A short snowmobile ride from Yellowknife, Devon Allooloo—flanked by his two young children—stands in front of a small plywood box. He bends down to brush off the powdery snow that has settled on top. His children crowd around the box, peer- ing inside to see a dead marten, its neck clasped between metal teeth.
Allooloo’s five-year-old daughter Náįlį watches intently as her father explains how to properly—and safely—remove the animal from the trap. “It’s funny because she gets almost as excited as I do when I see a trapped animal,” Allooloo says. “She looks forward to it and she’s really interested in learn- ing about the whole process.” As they move on to check other boxes, Náįlį helps set some traps. Later she watches as her father skins the animal, step by step.
Allooloo didn’t have that kind of hands-on trapping tutelage growing up. “I’ve always been interested in trapping, but I’ve never had anyone to really [teach it to me],” he says.

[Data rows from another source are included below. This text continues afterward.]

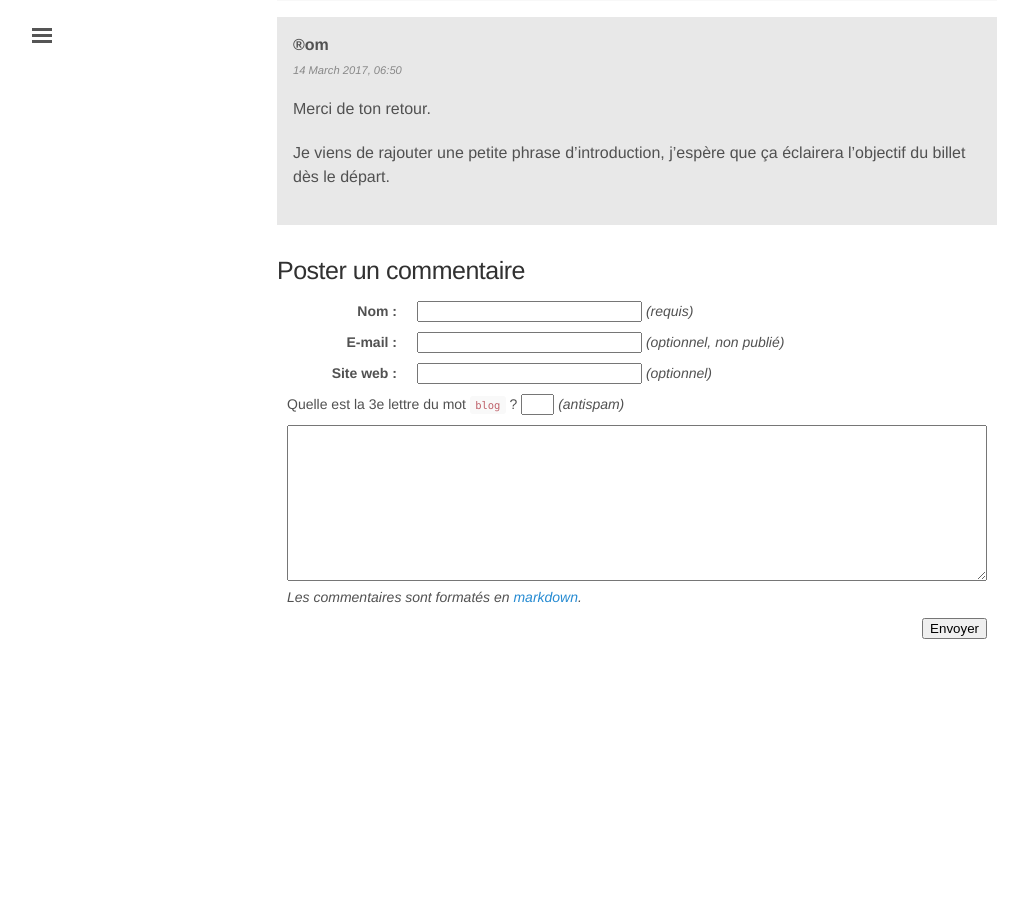
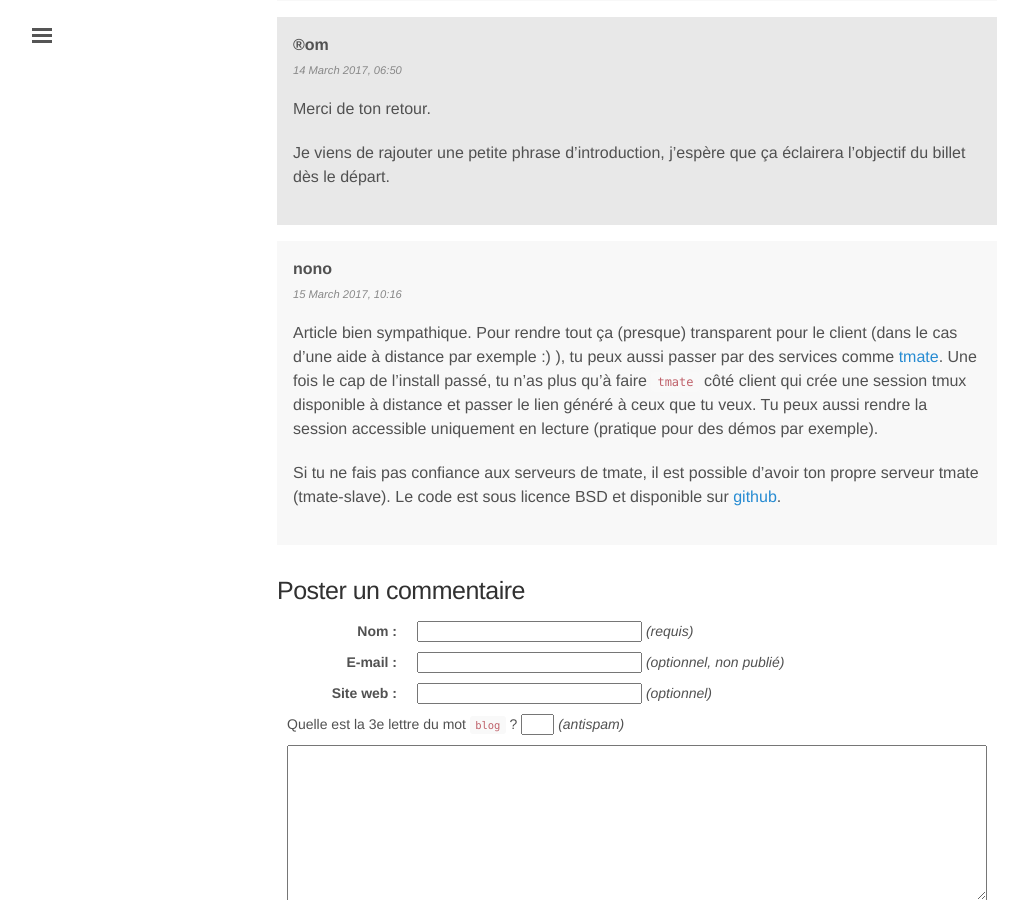
Before and after one commit to rom1v/blog.rom1v.com, a Jekyll site: the page built from _posts/2017-03-12-serveur-client.md, in a window 1280 px wide and 900 px high, scrolled down 6571 px. Shown: the whole window, without its empty margins (3-1031 px from the left). Built offline with Jekyll 4.4.1, drawn with Linux system fonts in a browser that asks for light colours; before the commit the page ends 7235 px from its top, so only the background shows below that.

Commit message:
Publish comment for Server-client

```diff
--- a/_data/comments-2017-03-serveur-client.yaml
+++ b/_data/comments-2017-03-serveur-client.yaml
@@ -51,3 +51,18 @@
 
     Je viens de rajouter une petite phrase d'introduction, j'espère que ça
     éclairera l'objectif du billet dès le départ.
+- id: 6
+  author: nono
+  date: 2017-03-15 10:16:26+01:00
+  contents: |
+    Article bien sympathique. Pour rendre tout ça (presque) transparent pour le
+    client (dans le cas d'une aide à distance par exemple :) ), tu peux aussi
+    passer par des services comme [tmate](https://tmate.io/). Une fois le cap de
+    l'install passé, tu n'as plus qu'à faire `tmate` côté client qui crée une
+    session tmux disponible à distance et passer le lien généré à ceux que tu
+    veux. Tu peux aussi rendre la session accessible uniquement en lecture
+    (pratique pour des démos par exemple).
+
+    Si tu ne fais pas confiance aux serveurs de tmate, il est possible d'avoir
+    ton propre serveur tmate (tmate-slave). Le code est sous licence BSD et
+    disponible sur [github](https://github.com/tmate-io/).
```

In 2018, he sat down at his computer and searched trapping videos on YouTube. There, he spent hours following trap- pers online, including NWT trapper Andrew Stanley, who posts videos under the name TheWildNorth.
Allooloo learned how to make and set humane traps, how often to check them, and how to prepare the pelts afterwards. He even contacted some of the trappers afterwards for more tips.
A year and a half later, he was ready to put these lessons to work. “I was doing essentially what I had learned online and it was working,” Allooloo says. “I had immediate success.”
Growing up in Yellowknife, Allooloo’s parents were hunt- ers. Living off the land was part of Allooloo’s upbringing. He helped his parents pick berries and sink lines into the lake to catch fish. “The first animal I harvested was a caribou when I was six,” he says. “It felt good, but it also just seemed very normal. I would always go with my parents hunting.”
Allooloo spent much of his childhood observing animals in nature. His family ate what they harvested, and he learned to skin animals and also how to process the meat. “It’s al- most like I took it for granted because it was such a rich way of life,” he says. “I was very blessed to be able to grow up that way.”
His parents passed on their love for being out on the land. Allooloo now co-owns Narwal Adventures with his mother Cathy, who started the company in 1987. (His father led cari- bou and polar bear hunting trips out of Pond Inlet, Nunavut.) The tourism outfit offers paddling tours, youth programs, first aid training and dinner theatre evenings that include adventures on a 29-foot voyageur canoe. Allooloo has also started to offer trapline tours, as part of a pilot project.
“It’s usually people who want to go check out the trapline. I bring them out on the skiddoo and we go to see what’s on the line,” he says. “But what’s also been popular is people coming and seeing how to skin animals at Narwal.”
Although it’s something Allooloo has done since child- hood, preparing pelts as a fur trapper is different. “You have to practice great care around the face and the paws.
You must remove all the fat and all the bones, and you have to make it pre- sentable because the people buying [the fur pelt], they’re going to want to make sure that the whole pelt is complete so they can use it for either taxidermy or for clothing.”
Allooloo’s pelts are sold through the Genuine Mackenzie Valley Fur Program, which the NWT government launched in 2002 to help stabilize the local fur economy. Northern trapping began to decline in the 1980s, says Francois Rossouw, who used to lead the program.
“We started seeing a change in harvesting and lifestyles activities ... It was also pushed by the anti-fur movement,” he says.
But trappers like Allooloo are keeping the industry alive. “As some young people start to question what they are doing and are trying to rid themselves of the [effects] of residential school and colonization, fur harvesting is an activity their forefathers have done and it connects them to their past and their Elders,” says Rossouw.
That certainly plays a role in Allooloo’s career choice, as he continues the sustain- able lifestyle he grew up with. Knowing he can provide for his family through trap- ping gives him a sense of freedom. “I find it’s healing for me to get out onto the land, and I think it would be healing for a lot of other folks.”
It’s a lifestyle he hopes to pass on to his own children. “I think it will give them a source of revenue if [they want to trap]. Not only that, but it’s a good way to connect with the land and learn about animals and their habits,” he says. “It’s very therapeutic to be out in the bush.”
On the trapline, Náįlį keeps watch for footprints of lynx, marten, wolverine or wolf. When the family hop back on the snowmobile and turn around a bend in the forest, she sees a trap that’s been set off. “Lynx!” she yells, eager to get her hands on the soft fur.
The young girl carefully helps remove the animal from the pen, remarking at its pointy ears, sharp claws and the spots along its body. Triumphantly, she helps carry the animal to the snowmobile, gain- ing more confidence in her abilities with each trip out to the trapline.